Have a sober operator – Don’t boat under the influence. Alcohol affects judgment, vision, balance and coordination. The marine environment – motion, vibration, engine noise, sun, wind and spray accelerates a drinker’s impairment; and decreases coordination, judgment and reaction time.
File a “float plan” with a family member or friend who is not boating with you and stick to the plan. The world’s only lifesaving device on paper can assist the Coast Guard with a search if you are in distress.
Wear a Coast Guard approved life jacket or personal floatation device at all times. The law requires you to have them on board, but the Coast Guard recommends you wear them at all times. The worst time to look for a life jacket is when you are already in distress.
Have a marine-band radio. If you are in distress the Coast Guard can be reached on marine-band channel 16, the distress channel. Use of a cell phone could provide rescuers with a false location of your vessel.
Boaters should be vigilant and keep an eye out for their fellow mariners and anything that looks unusual on the water. “If you see something…say something.” Suspicious activity can be reported to the America’s Waterways Watch at 877-24WATCH, or your local Coast Guard station.

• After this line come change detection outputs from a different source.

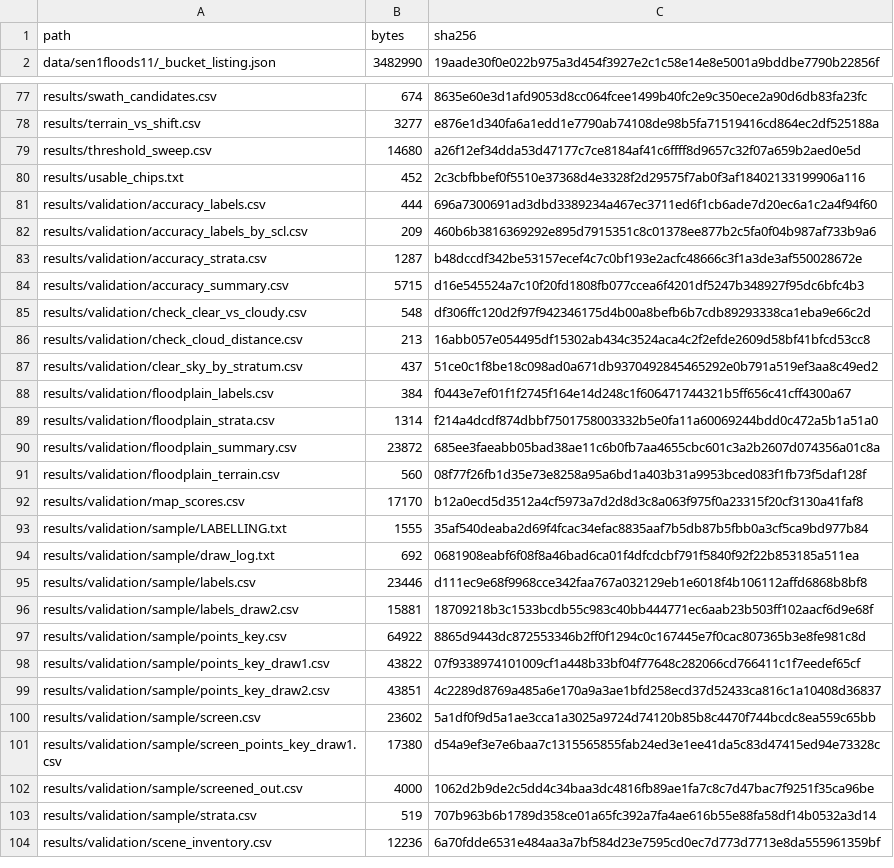
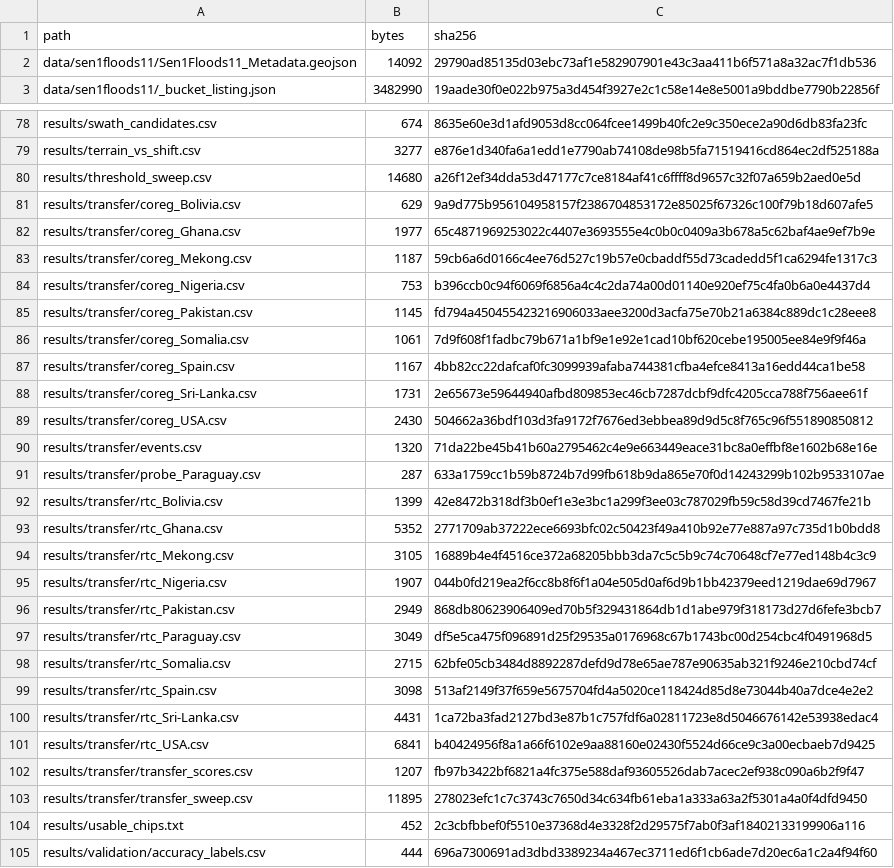
Before and after one commit to sruthi-swathandran/geospatial-portfolio, a CSV file: 01-sentinel1-flood-extent/MANIFEST_files.csv, drawn as a sheet; only a part is shown, gaps mark what is left out; the shorter side is filled out with more unchanged rows; the diff names each change by its address in the sheet, - before the commit and + after, or states it on an @@ line.

Commit message:
RS-01: the India threshold scored on nine other Sen1Floods11 floods (F-07)

```diff
--- a/01-sentinel1-flood-extent/MANIFEST_files.csv
+++ b/01-sentinel1-flood-extent/MANIFEST_files.csv
+row 2: data/sen1floods11/Sen1Floods11_Metadata.geojson | 14092 | 29790ad85135d03ebc73af1e582907901e43c3aa411b6f571a8a32ac7f1db536
+row 81: results/transfer/coreg_Bolivia.csv | 629 | 9a9d775b956104958157f2386704853172e85025f67326c100f79b18d607afe5
+row 82: results/transfer/coreg_Ghana.csv | 1977 | 65c4871969253022c4407e3693555e4c0b0c0409a3b678a5c62baf4ae9ef7b9e
+row 83: results/transfer/coreg_Mekong.csv | 1187 | 59cb6a6d0166c4ee76d527c19b57e0cbaddf55d73cadedd5f1ca6294fe1317c3
+row 84: results/transfer/coreg_Nigeria.csv | 753 | b396ccb0c94f6069f6856a4c4c2da74a00d01140e920ef75c4fa0b6a0e4437d4
+row 85: results/transfer/coreg_Pakistan.csv | 1145 | fd794a450455423216906033aee3200d3acfa75e70b21a6384c889dc1c28eee8
+row 86: results/transfer/coreg_Somalia.csv | 1061 | 7d9f608f1fadbc79b671a1bf9e1e92e1cad10bf620cebe195005ee84e9f9f46a
+row 87: results/transfer/coreg_Spain.csv | 1167 | 4bb82cc22dafcaf0fc3099939afaba744381cfba4efce8413a16edd44ca1be58
+row 88: results/transfer/coreg_Sri-Lanka.csv | 1731 | 2e65673e59644940afbd809853ec46cb7287dcbf9dfc4205cca788f756aee61f
+row 89: results/transfer/coreg_USA.csv | 2430 | 504662a36bdf103d3fa9172f7676ed3ebbea89d9d5c8f765c96f551890850812
+row 90: results/transfer/events.csv | 1320 | 71da22be45b41b60a2795462c4e9e663449eace31bc8a0effbf8e1602b68e16e
+row 91: results/transfer/probe_Paraguay.csv | 287 | 633a1759cc1b59b8724b7d99fb618b9da865e70f0d14243299b102b9533107ae
+row 92: results/transfer/rtc_Bolivia.csv | 1399 | 42e8472b318df3b0ef1e3e3bc1a299f3ee03c787029fb59c58d39cd7467fe21b
+row 93: results/transfer/rtc_Ghana.csv | 5352 | 2771709ab37222ece6693bfc02c50423f49a410b92e77e887a97c735d1b0bdd8
+row 94: results/transfer/rtc_Mekong.csv | 3105 | 16889b4e4f4516ce372a68205bbb3da7c5c5b9c74c70648cf7e77ed148b4c3c9
+row 95: results/transfer/rtc_Nigeria.csv | 1907 | 044b0fd219ea2f6cc8b8f6f1a04e505d0af6d9b1bb42379eed1219dae69d7967
+row 96: results/transfer/rtc_Pakistan.csv | 2949 | 868db80623906409ed70b5f329431864db1d1abe979f318173d27d6fefe3bcb7
+row 97: results/transfer/rtc_Paraguay.csv | 3049 | df5e5ca475f096891d25f29535a0176968c67b1743bc00d254cbc4f0491968d5
+row 98: results/transfer/rtc_Somalia.csv | 2715 | 62bfe05cb3484d8892287defd9d78e65ae787e90635ab321f9246e210cbd74cf
+row 99: results/transfer/rtc_Spain.csv | 3098 | 513af2149f37f659e5675704fd4a5020ce118424d85d8e73044b40a7dce4e2e2
+row 100: results/transfer/rtc_Sri-Lanka.csv | 4431 | 1ca72ba3fad2127bd3e87b1c757fdf6a02811723e8d5046676142e53938edac4
+row 101: results/transfer/rtc_USA.csv | 6841 | b40424956f8a1a66f6102e9aa88160e02430f5524d66ce9c3a00ecbaeb7d9425
+row 102: results/transfer/transfer_scores.csv | 1207 | fb97b3422bf6821a4fc375e588daf93605526dab7acec2ef938c090a6b2f9f47
+row 103: results/transfer/transfer_sweep.csv | 11895 | 278023efc1c7c3743c7650d34c634fb61eba1a333a63a2f5301a4a0f4dfd9450
```
Also changed, not shown: 01-sentinel1-flood-extent/MANIFEST.csv, 31 other files.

Get a vessel safety check or take a boating safety course. Both are conducted by the U.S. Coast Guard Auxiliary and/or the U.S. Power Squadron, and will prepare your vessel for the boating season and educate the boat operator.